Collection entries -

· · · · ·

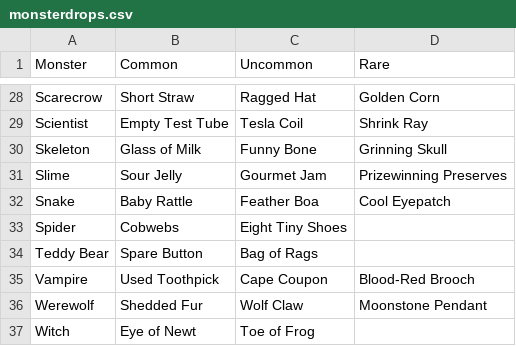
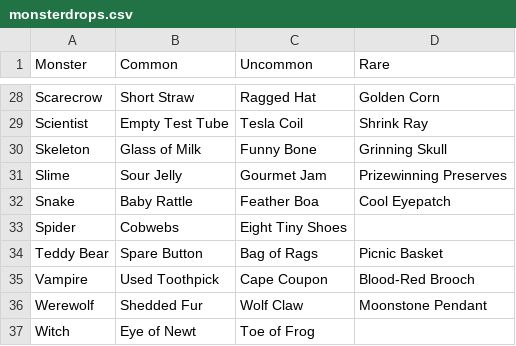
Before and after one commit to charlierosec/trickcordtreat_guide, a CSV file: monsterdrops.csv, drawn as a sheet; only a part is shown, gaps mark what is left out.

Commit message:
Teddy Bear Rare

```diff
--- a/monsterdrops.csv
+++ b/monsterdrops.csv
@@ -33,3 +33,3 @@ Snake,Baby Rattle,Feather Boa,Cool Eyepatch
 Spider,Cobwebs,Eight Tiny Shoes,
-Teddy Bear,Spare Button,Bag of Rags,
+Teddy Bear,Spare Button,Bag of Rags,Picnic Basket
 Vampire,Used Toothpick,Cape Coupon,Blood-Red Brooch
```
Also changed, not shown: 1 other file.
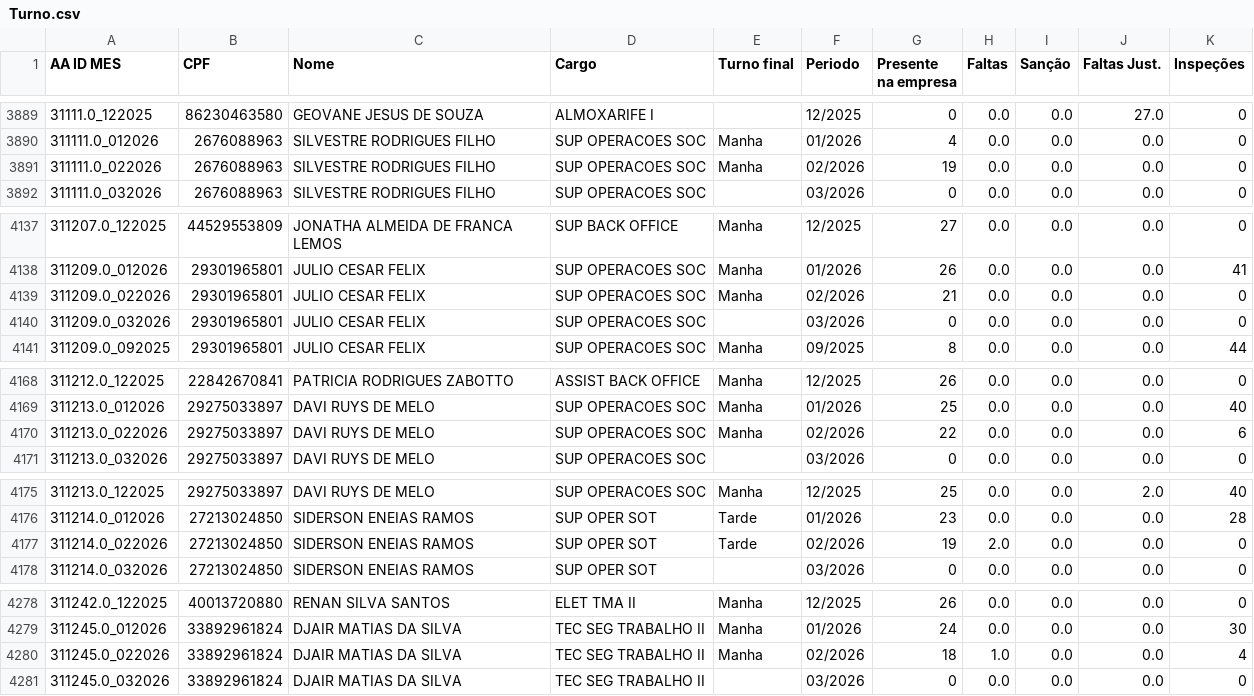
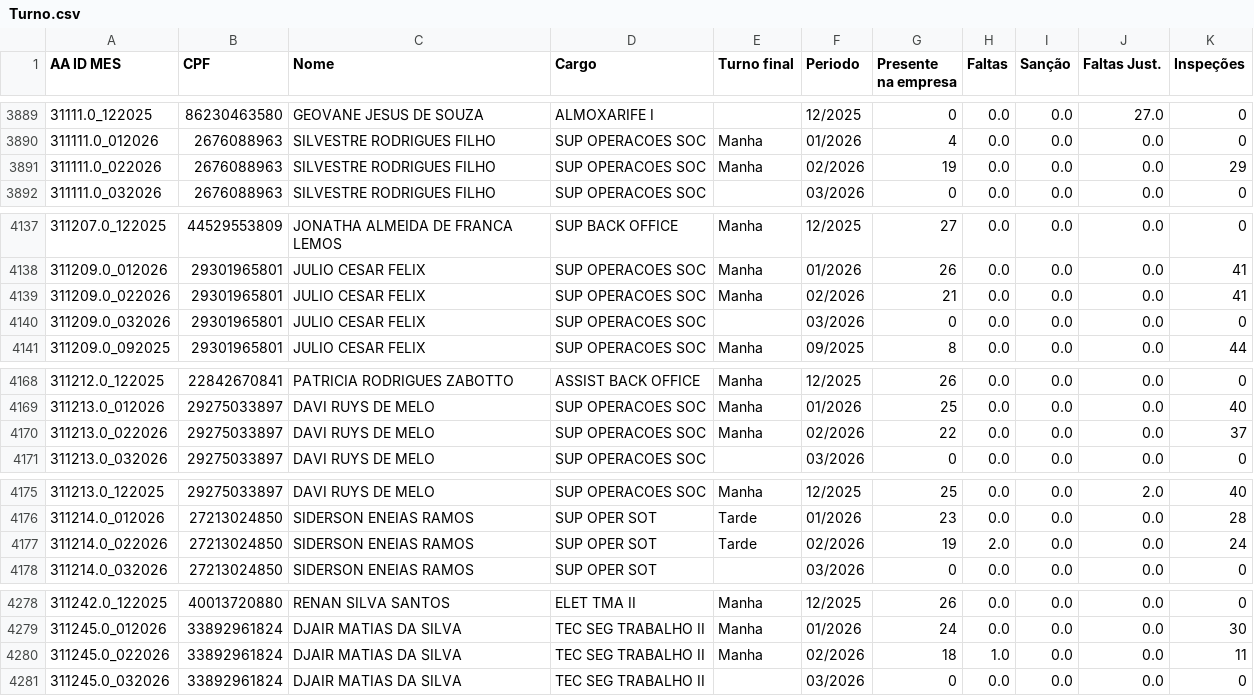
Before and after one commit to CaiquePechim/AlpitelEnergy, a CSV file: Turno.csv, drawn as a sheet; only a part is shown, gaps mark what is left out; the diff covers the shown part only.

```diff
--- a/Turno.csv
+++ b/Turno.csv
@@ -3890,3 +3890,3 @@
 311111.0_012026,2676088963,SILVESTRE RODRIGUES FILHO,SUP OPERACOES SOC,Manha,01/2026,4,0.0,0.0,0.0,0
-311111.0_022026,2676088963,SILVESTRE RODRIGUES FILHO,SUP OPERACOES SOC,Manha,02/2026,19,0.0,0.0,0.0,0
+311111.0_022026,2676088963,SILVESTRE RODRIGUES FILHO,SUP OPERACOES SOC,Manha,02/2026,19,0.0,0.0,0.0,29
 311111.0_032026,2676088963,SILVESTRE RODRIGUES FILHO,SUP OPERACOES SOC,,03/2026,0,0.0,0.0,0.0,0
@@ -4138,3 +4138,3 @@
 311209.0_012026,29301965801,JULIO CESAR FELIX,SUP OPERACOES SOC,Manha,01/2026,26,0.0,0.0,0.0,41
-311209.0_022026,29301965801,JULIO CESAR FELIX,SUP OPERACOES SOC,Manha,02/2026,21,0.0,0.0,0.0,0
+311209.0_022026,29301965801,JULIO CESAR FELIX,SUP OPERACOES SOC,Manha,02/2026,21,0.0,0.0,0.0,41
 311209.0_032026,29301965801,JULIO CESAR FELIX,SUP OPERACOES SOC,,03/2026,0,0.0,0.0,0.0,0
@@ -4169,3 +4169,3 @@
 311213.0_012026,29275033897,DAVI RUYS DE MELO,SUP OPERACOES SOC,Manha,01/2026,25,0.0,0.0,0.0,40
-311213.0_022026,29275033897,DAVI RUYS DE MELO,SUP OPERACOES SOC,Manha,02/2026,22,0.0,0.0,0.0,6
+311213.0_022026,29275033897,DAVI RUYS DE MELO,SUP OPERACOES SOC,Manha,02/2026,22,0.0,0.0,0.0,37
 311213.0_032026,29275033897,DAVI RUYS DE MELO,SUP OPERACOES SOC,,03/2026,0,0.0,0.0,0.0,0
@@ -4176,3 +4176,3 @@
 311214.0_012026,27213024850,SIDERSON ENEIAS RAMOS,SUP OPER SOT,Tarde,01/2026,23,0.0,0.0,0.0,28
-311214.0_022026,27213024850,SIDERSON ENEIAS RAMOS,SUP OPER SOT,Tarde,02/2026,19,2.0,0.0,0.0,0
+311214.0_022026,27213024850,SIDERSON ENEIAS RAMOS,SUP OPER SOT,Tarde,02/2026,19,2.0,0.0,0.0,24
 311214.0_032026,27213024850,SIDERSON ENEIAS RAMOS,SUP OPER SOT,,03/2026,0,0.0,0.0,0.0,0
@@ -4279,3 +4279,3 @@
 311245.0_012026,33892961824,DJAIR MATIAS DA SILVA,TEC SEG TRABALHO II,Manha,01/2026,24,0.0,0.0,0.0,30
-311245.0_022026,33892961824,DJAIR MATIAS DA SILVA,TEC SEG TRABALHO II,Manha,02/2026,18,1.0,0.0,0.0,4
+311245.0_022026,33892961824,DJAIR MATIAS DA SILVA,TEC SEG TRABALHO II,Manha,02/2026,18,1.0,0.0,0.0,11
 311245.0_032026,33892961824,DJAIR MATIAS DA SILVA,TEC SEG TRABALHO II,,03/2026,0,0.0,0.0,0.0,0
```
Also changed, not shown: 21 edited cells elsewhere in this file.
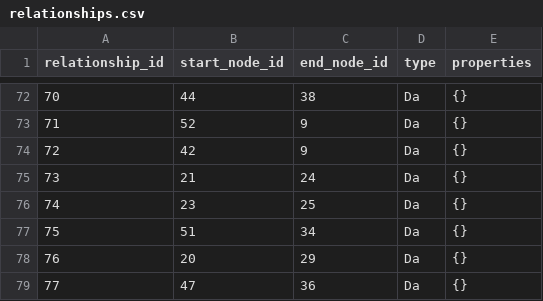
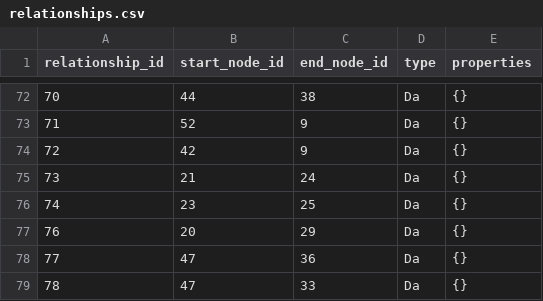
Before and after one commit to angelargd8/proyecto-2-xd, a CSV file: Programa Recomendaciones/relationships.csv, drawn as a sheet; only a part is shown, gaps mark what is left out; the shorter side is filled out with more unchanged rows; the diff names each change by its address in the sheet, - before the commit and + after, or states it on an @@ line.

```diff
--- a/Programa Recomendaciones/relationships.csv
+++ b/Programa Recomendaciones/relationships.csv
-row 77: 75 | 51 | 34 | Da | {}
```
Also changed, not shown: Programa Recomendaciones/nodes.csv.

· · · · ·

INSTRUCTIONS FOR THE TASK -
The pictures in the entries above should be left out; all else must be copied exactly.

RESULT OF THE TASK -
Before and after one commit to charlierosec/trickcordtreat_guide, a CSV file: monsterdrops.csv, drawn as a sheet; only a part is shown, gaps mark what is left out.

Commit message:
Teddy Bear Rare

```diff
--- a/monsterdrops.csv
+++ b/monsterdrops.csv
@@ -33,3 +33,3 @@ Snake,Baby Rattle,Feather Boa,Cool Eyepatch
 Spider,Cobwebs,Eight Tiny Shoes,
-Teddy Bear,Spare Button,Bag of Rags,
+Teddy Bear,Spare Button,Bag of Rags,Picnic Basket
 Vampire,Used Toothpick,Cape Coupon,Blood-Red Brooch
```
Also changed, not shown: 1 other file.
Before and after one commit to CaiquePechim/AlpitelEnergy, a CSV file: Turno.csv, drawn as a sheet; only a part is shown, gaps mark what is left out; the diff covers the shown part only.

```diff
--- a/Turno.csv
+++ b/Turno.csv
@@ -3890,3 +3890,3 @@
 311111.0_012026,2676088963,SILVESTRE RODRIGUES FILHO,SUP OPERACOES SOC,Manha,01/2026,4,0.0,0.0,0.0,0
-311111.0_022026,2676088963,SILVESTRE RODRIGUES FILHO,SUP OPERACOES SOC,Manha,02/2026,19,0.0,0.0,0.0,0
+311111.0_022026,2676088963,SILVESTRE RODRIGUES FILHO,SUP OPERACOES SOC,Manha,02/2026,19,0.0,0.0,0.0,29
 311111.0_032026,2676088963,SILVESTRE RODRIGUES FILHO,SUP OPERACOES SOC,,03/2026,0,0.0,0.0,0.0,0
@@ -4138,3 +4138,3 @@
 311209.0_012026,29301965801,JULIO CESAR FELIX,SUP OPERACOES SOC,Manha,01/2026,26,0.0,0.0,0.0,41
-311209.0_022026,29301965801,JULIO CESAR FELIX,SUP OPERACOES SOC,Manha,02/2026,21,0.0,0.0,0.0,0
+311209.0_022026,29301965801,JULIO CESAR FELIX,SUP OPERACOES SOC,Manha,02/2026,21,0.0,0.0,0.0,41
 311209.0_032026,29301965801,JULIO CESAR FELIX,SUP OPERACOES SOC,,03/2026,0,0.0,0.0,0.0,0
@@ -4169,3 +4169,3 @@
 311213.0_012026,29275033897,DAVI RUYS DE MELO,SUP OPERACOES SOC,Manha,01/2026,25,0.0,0.0,0.0,40
-311213.0_022026,29275033897,DAVI RUYS DE MELO,SUP OPERACOES SOC,Manha,02/2026,22,0.0,0.0,0.0,6
+311213.0_022026,29275033897,DAVI RUYS DE MELO,SUP OPERACOES SOC,Manha,02/2026,22,0.0,0.0,0.0,37
 311213.0_032026,29275033897,DAVI RUYS DE MELO,SUP OPERACOES SOC,,03/2026,0,0.0,0.0,0.0,0
@@ -4176,3 +4176,3 @@
 311214.0_012026,27213024850,SIDERSON ENEIAS RAMOS,SUP OPER SOT,Tarde,01/2026,23,0.0,0.0,0.0,28
-311214.0_022026,27213024850,SIDERSON ENEIAS RAMOS,SUP OPER SOT,Tarde,02/2026,19,2.0,0.0,0.0,0
+311214.0_022026,27213024850,SIDERSON ENEIAS RAMOS,SUP OPER SOT,Tarde,02/2026,19,2.0,0.0,0.0,24
 311214.0_032026,27213024850,SIDERSON ENEIAS RAMOS,SUP OPER SOT,,03/2026,0,0.0,0.0,0.0,0
@@ -4279,3 +4279,3 @@
 311245.0_012026,33892961824,DJAIR MATIAS DA SILVA,TEC SEG TRABALHO II,Manha,01/2026,24,0.0,0.0,0.0,30
-311245.0_022026,33892961824,DJAIR MATIAS DA SILVA,TEC SEG TRABALHO II,Manha,02/2026,18,1.0,0.0,0.0,4
+311245.0_022026,33892961824,DJAIR MATIAS DA SILVA,TEC SEG TRABALHO II,Manha,02/2026,18,1.0,0.0,0.0,11
 311245.0_032026,33892961824,DJAIR MATIAS DA SILVA,TEC SEG TRABALHO II,,03/2026,0,0.0,0.0,0.0,0
```
Also changed, not shown: 21 edited cells elsewhere in this file.
Before and after one commit to angelargd8/proyecto-2-xd, a CSV file: Programa Recomendaciones/relationships.csv, drawn as a sheet; only a part is shown, gaps mark what is left out; the shorter side is filled out with more unchanged rows; the diff names each change by its address in the sheet, - before the commit and + after, or states it on an @@ line.

```diff
--- a/Programa Recomendaciones/relationships.csv
+++ b/Programa Recomendaciones/relationships.csv
-row 77: 75 | 51 | 34 | Da | {}
```
Also changed, not shown: Programa Recomendaciones/nodes.csv.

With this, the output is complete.